They say the Beagle
Hid its truths, just like the supreme mind
Of a bald bearded man
Truths littered with Finches’ beaks
And Galapagos tortoises
After all, natural selection
Was Laissez-faire for providence

Evolution does not need
Witchcraft of the gods or machines of man
He is fine alone in his own tortoise pace
After all what chisels chemical bricks
And carves degrees of freedom
And separation, are forces of father time
With a little help from nature
And in that Darwinian legacy
Rests the origin of species
What only needed a nod and a ‘woof’
From a familiar bulldog
Barking for his master

And Darwin still lingers
As echoes inside classrooms
And in canvases of nature
Unknowing that the greatest legacy
He left was not the origins of diversity
But the premise on the freedom of choice
Bestowed on the graceful woman
After all, biology was never ruled by a patriarch
Only by a Madonna of fecundity
With the right to cast her vote
Not just on her pelvic-colonizer and seed-infuser
But on the heir to her heart’s fertility
In her descent to man.

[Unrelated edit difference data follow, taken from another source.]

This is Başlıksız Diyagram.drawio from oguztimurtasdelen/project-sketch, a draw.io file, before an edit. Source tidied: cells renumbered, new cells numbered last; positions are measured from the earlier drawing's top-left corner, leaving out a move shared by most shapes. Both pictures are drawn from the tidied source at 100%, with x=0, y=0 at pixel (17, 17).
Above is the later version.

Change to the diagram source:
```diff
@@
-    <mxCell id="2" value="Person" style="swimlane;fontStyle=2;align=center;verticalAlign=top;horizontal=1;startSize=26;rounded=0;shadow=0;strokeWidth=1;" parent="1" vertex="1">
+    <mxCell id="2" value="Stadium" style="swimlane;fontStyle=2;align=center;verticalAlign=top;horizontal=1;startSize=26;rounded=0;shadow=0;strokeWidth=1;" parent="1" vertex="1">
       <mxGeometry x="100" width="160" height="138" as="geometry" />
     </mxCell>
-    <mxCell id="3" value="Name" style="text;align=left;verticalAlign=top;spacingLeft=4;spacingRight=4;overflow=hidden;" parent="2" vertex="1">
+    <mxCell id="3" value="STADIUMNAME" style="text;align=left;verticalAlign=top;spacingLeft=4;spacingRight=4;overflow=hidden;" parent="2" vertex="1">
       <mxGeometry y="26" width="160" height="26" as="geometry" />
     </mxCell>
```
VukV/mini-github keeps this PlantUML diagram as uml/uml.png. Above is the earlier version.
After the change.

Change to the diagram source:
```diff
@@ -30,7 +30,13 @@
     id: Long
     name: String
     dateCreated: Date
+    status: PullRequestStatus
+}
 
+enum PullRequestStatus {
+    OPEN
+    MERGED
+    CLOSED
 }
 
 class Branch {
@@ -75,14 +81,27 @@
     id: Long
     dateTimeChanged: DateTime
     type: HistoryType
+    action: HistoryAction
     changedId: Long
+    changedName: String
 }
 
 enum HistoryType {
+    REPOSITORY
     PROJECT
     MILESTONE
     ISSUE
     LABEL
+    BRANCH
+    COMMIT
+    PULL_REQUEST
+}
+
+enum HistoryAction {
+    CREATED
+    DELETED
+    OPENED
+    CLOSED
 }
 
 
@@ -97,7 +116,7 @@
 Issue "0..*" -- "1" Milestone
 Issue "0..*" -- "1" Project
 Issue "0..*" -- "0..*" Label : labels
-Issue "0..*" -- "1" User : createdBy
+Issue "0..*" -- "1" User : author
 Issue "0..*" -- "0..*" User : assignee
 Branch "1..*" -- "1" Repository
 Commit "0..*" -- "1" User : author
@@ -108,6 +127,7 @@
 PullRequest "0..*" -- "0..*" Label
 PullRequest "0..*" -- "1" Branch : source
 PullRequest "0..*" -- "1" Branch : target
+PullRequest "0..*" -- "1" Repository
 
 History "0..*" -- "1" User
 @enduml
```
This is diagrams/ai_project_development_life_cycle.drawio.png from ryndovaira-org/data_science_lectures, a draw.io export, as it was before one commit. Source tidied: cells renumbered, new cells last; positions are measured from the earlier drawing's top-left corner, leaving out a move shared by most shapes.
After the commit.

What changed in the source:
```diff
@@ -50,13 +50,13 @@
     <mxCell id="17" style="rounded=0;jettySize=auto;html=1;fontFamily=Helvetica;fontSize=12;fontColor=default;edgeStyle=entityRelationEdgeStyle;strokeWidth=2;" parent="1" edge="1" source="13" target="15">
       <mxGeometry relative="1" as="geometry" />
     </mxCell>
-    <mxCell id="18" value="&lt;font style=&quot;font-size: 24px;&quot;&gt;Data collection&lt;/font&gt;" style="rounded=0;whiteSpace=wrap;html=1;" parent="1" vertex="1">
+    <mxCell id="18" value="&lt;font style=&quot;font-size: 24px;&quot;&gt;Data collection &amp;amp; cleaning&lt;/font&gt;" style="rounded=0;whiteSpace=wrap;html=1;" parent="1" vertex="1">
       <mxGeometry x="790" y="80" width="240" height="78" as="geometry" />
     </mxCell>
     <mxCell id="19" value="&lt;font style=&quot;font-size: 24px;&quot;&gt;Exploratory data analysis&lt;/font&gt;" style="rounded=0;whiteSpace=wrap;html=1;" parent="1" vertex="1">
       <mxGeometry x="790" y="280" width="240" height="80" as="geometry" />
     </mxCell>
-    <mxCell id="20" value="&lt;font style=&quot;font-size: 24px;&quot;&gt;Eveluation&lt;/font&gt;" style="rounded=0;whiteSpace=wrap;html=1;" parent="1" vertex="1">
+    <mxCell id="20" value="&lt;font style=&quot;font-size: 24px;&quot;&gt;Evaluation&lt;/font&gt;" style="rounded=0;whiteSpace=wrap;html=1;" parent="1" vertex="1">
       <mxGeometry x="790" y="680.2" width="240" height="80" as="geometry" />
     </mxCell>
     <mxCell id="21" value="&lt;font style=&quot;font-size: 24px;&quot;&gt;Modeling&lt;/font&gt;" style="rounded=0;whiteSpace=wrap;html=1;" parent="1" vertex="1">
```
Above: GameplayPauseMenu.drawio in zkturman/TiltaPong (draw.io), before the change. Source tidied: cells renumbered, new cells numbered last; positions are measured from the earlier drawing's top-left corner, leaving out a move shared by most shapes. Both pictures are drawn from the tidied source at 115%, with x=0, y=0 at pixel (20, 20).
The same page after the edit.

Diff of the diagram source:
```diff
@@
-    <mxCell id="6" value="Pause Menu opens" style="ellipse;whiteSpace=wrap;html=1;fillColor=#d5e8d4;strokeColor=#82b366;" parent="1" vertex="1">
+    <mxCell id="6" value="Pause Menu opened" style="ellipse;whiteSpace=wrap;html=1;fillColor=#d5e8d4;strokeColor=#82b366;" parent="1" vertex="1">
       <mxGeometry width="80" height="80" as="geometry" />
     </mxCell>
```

An 1869 portrait of Charles Darwin, the British naturalist whose theory of natural selection fundamentally altered the world’s opinions about the evolution of living things.